Civil twilight is defined to begin in the morning, and to end in the evening when the center of the sun is geometrically 6 degrees below the horizon (your clenched fist held at arm's length measures roughly 10 degrees in width), about 30 to 40 minutes before sunrise or after sunset. Civil twilight is the limit at which illumination is sufficient, under good weather conditions, for terrestrial objects to be clearly distinguished. At the beginning of morning civil twilight, or end of evening civil twilight, the horizon is clearly defined and the very brightest stars and planets (such as Sirius, Jupiter and Venus) are visible under good atmospheric conditions. In the morning before the beginning of civil twilight, and in the evening after the end of civil twilight, artificial illumination is normally required to carry on ordinary outdoor activities.
Nautical twilight is defined to begin in the morning, and to end in the evening, when the center of the sun is geometrically 12 degrees below the horizon, about 60 to 80 minutes before sunrise or after sunset. At the beginning or end of nautical twilight, under good atmospheric conditions and in the absence of other illumination, general outlines of ground objects may be distinguishable, but most outdoor activities are not possible, and the horizon is indistinct.
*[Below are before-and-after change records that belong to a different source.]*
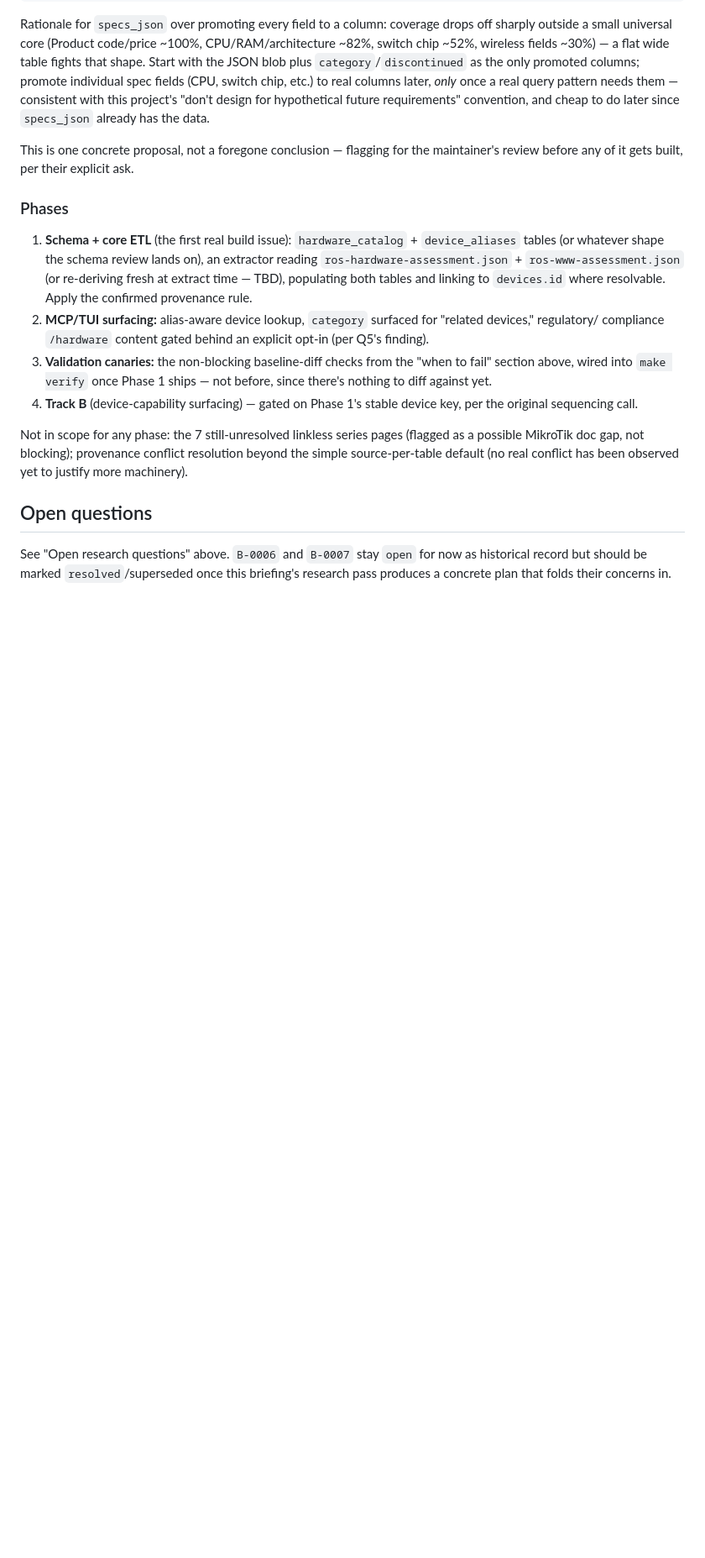
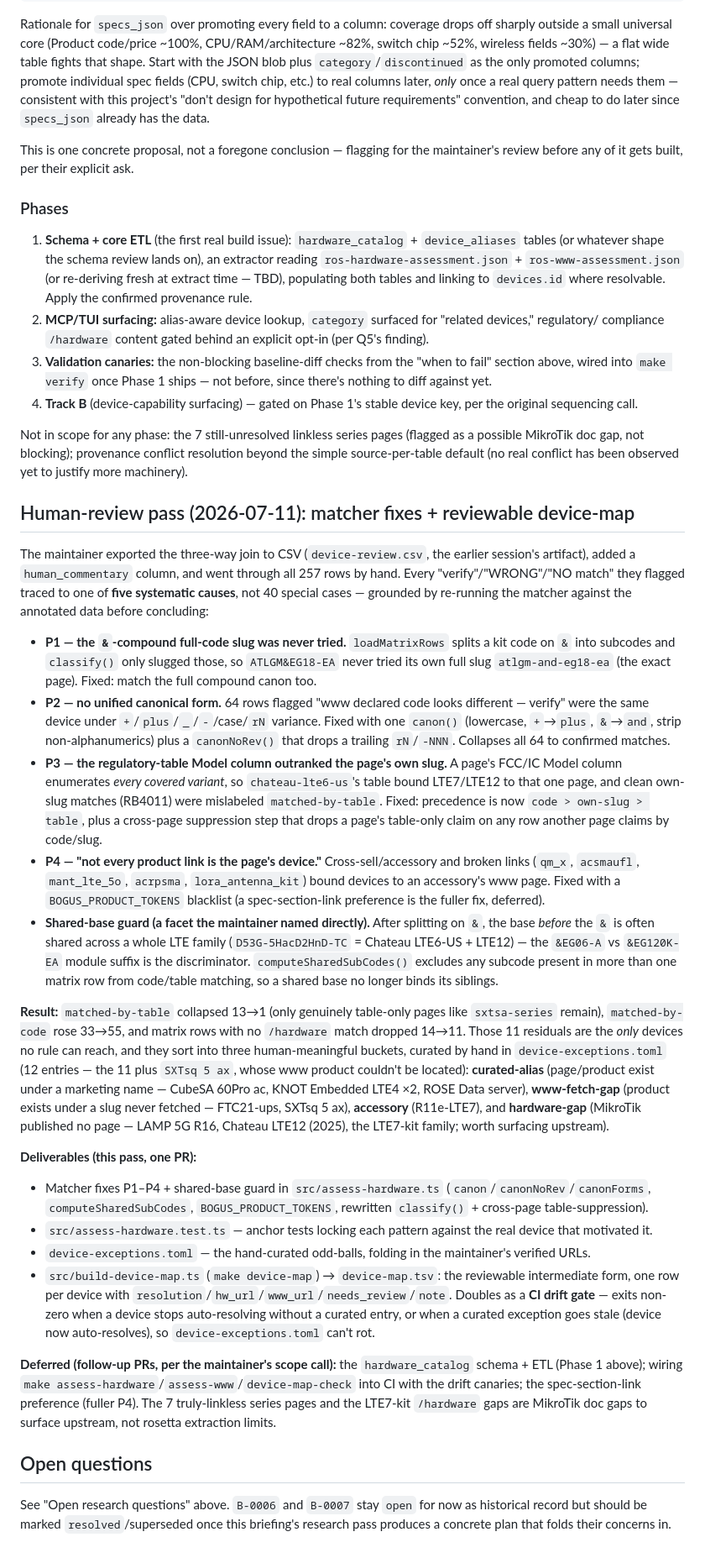
Before and after one commit to tikoci/rosetta, a Markdown page: briefings/B-0017-hardware-overlay-device-resolution.md, the part around one of its changes. Shown at 84% size. Drawn GitHub-style; blank space fills up the shorter version.

```diff
--- a/briefings/B-0017-hardware-overlay-device-resolution.md
+++ b/briefings/B-0017-hardware-overlay-device-resolution.md
@@ -627,6 +635,59 @@ Not in scope for any phase: the 7 still-unresolved linkless series pages (flagge
 gap, not blocking); provenance conflict resolution beyond the simple source-per-table default (no real
 conflict has been observed yet to justify more machinery).
 
+## Human-review pass (2026-07-11): matcher fixes + reviewable device-map
+
+The maintainer exported the three-way join to CSV (`device-review.csv`, the earlier session's artifact),
+added a `human_commentary` column, and went through all 257 rows by hand. Every "verify"/"WRONG"/"NO match"
+they flagged traced to one of **five systematic causes**, not 40 special cases — grounded by re-running the
+matcher against the annotated data before concluding:
+
+- **P1 — the `&`-compound full-code slug was never tried.** `loadMatrixRows` splits a kit code on `&` into
+  subcodes and `classify()` only slugged those, so `ATLGM&EG18-EA` never tried its own full slug
+  `atlgm-and-eg18-ea` (the exact page). Fixed: match the full compound canon too.
+- **P2 — no unified canonical form.** 64 rows flagged "www declared code looks different — verify" were the
+  same device under `+`/`plus`/`_`/`-`/case/`rN` variance. Fixed with one `canon()` (lowercase, `+`→`plus`,
+  `&`→`and`, strip non-alphanumerics) plus a `canonNoRev()` that drops a trailing `rN`/`-NNN`. Collapses all
+  64 to confirmed matches.
+- **P3 — the regulatory-table Model column outranked the page's own slug.** A page's FCC/IC Model column
+  enumerates *every covered variant*, so `chateau-lte6-us`'s table bound LTE7/LTE12 to that one page, and
+  clean own-slug matches (RB4011) were mislabeled `matched-by-table`. Fixed: precedence is now
+  `code > own-slug > table`, plus a cross-page suppression step that drops a page's table-only claim on any
+  row another page claims by code/slug.
+- **P4 — "not every product link is the page's device."** Cross-sell/accessory and broken links (`qm_x`,
+  `acsmaufl`, `mant_lte_5o`, `acrpsma`, `lora_antenna_kit`) bound devices to an accessory's www page. Fixed
+  with a `BOGUS_PRODUCT_TOKENS` blacklist (a spec-section-link preference is the fuller fix, deferred).
+- **Shared-base guard (a facet the maintainer named directly).** After splitting on `&`, the base *before*
+  the `&` is often shared across a whole LTE family (`D53G-5HacD2HnD-TC` = Chateau LTE6-US + LTE12) — the
+  `&EG06-A` vs `&EG120K-EA` module suffix is the discriminator. `computeSharedSubCodes()` excludes any
+  subcode present in more than one matrix row from code/table matching, so a shared base no longer binds its
+  siblings.
+
+**Result:** `matched-by-table` collapsed 13→1 (only genuinely table-only pages like `sxtsa-series` remain),
+`matched-by-code` rose 33→55, and matrix rows with no `/hardware` match dropped 14→11. Those 11 residuals are
+the *only* devices no rule can reach, and they sort into three human-meaningful buckets, curated by hand in
+`device-exceptions.toml` (12 entries — the 11 plus `SXTsq 5 ax`, whose www product couldn't be located):
+**curated-alias** (page/product exist under a marketing name — CubeSA 60Pro ac, KNOT Embedded LTE4 ×2, ROSE
+Data server), **www-fetch-gap** (product exists under a slug never fetched — FTC21-ups, SXTsq 5 ax),
+**accessory** (R11e-LTE7), and **hardware-gap** (MikroTik published no page — LAMP 5G R16, Chateau LTE12
+(2025), the LTE7-kit family; worth surfacing upstream).
+
+**Deliverables (this pass, one PR):**
+
+- Matcher fixes P1–P4 + shared-base guard in `src/assess-hardware.ts` (`canon`/`canonNoRev`/`canonForms`,
+  `computeSharedSubCodes`, `BOGUS_PRODUCT_TOKENS`, rewritten `classify()` + cross-page table-suppression).
+- `src/assess-hardware.test.ts` — anchor tests locking each pattern against the real device that motivated it.
+- `device-exceptions.toml` — the hand-curated odd-balls, folding in the maintainer's verified URLs.
+- `src/build-device-map.ts` (`make device-map`) → `device-map.tsv`: the reviewable intermediate form, one row
+  per device with `resolution`/`hw_url`/`www_url`/`needs_review`/`note`. Doubles as a **CI drift gate** —
+  exits non-zero when a device stops auto-resolving without a curated entry, or when a curated exception goes
+  stale (device now auto-resolves), so `device-exceptions.toml` can't rot.
+
+**Deferred (follow-up PRs, per the maintainer's scope call):** the `hardware_catalog` schema + ETL (Phase 1
+above); wiring `make assess-hardware`/`assess-www`/`device-map-check` into CI with the drift canaries; the
+spec-section-link preference (fuller P4). The 7 truly-linkless series pages and the LTE7-kit `/hardware` gaps
+are MikroTik doc gaps to surface upstream, not rosetta extraction limits.
+
 ## Open questions
 
 See "Open research questions" above. `B-0006` and `B-0007` stay `open` for now as historical record but
```
Also changed, not shown: other parts of briefings/B-0017-hardware-overlay-device-resolution.md (+8 -0 lines), BACKLOG.md (+1 -0 lines), briefings/B-0018-product-naming-three-source-map.md (added, +220 -0 lines).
Astronomical twilight is defined to begin in the morning, and to end in the evening when the center of the sun is geometrically 18 degrees below the horizon, about 90 to 120 minutes before sunrise or after sunset. Before the beginning of astronomical twilight in the morning and after the end of astronomical twilight in the evening the sun does not contribute to sky illumination. Admittedly, for a considerable interval after the beginning of morning twilight and before the end of evening twilight, any sky illumination is quite faint and somewhat difficult to perceive. Still, not until after astronomical twilight ends in the evening, or just before it begins in the morning can we say that the sky is indeed totally dark.
From Philadelphia, at the June Solstice, the entire span of twilight lasts 2 hours and 2 minutes before sunrise and for a similar interval after sunset. So of the nine hours that the sun is below the horizon, it is totally dark for just 4 hours and 56 minutes.
And for every degree that one goes north of latitude 40, the length of twilight increases by an average of almost 12 minutes. At latitude 48.7 degrees north, twilight lasts 3 hours and 44 minutes, and north of there, twilight lingers through the entire night. From London, England (latitude +51.5 degrees), twilight persists through the entire night from May 23 to July 18. From Edmonton, Alberta, Canada (latitude +53.6 degrees) it runs from May 13 through July 28.
And at Reykjavik, Iceland (latitude +64.2 degrees), perpetual twilight runs from April 9 through September 1. In fact, from May 20 through July 23, the sky remains so bright that few, if any bright stars or planets can be seen. Just a little farther to the north, lies the Arctic Circle, the southern extremity of the "midnight sun." North of the Arctic Circle, the sun remains above the horizon for 24 continuous hours at least once per year.
Finally, in stark contrast to these far-northern locations stand the tropics, and those of you who might be heading south to those climes for a vacation during the next few weeks will likely be struck as to how quickly darkness falls after sundown. Indeed, from places like Honolulu or San Juan, twilight lasts about 90 minutes, and about an hour after sunset a good number of stars will already be visible in the darkening sky.
Joe Rao serves as an instructor and guest lecturer at New York's Hayden Planetarium. He writes about astronomy for The New York Times and other publications, and he is also an on-camera meteorologist for News 12 Westchester, New York.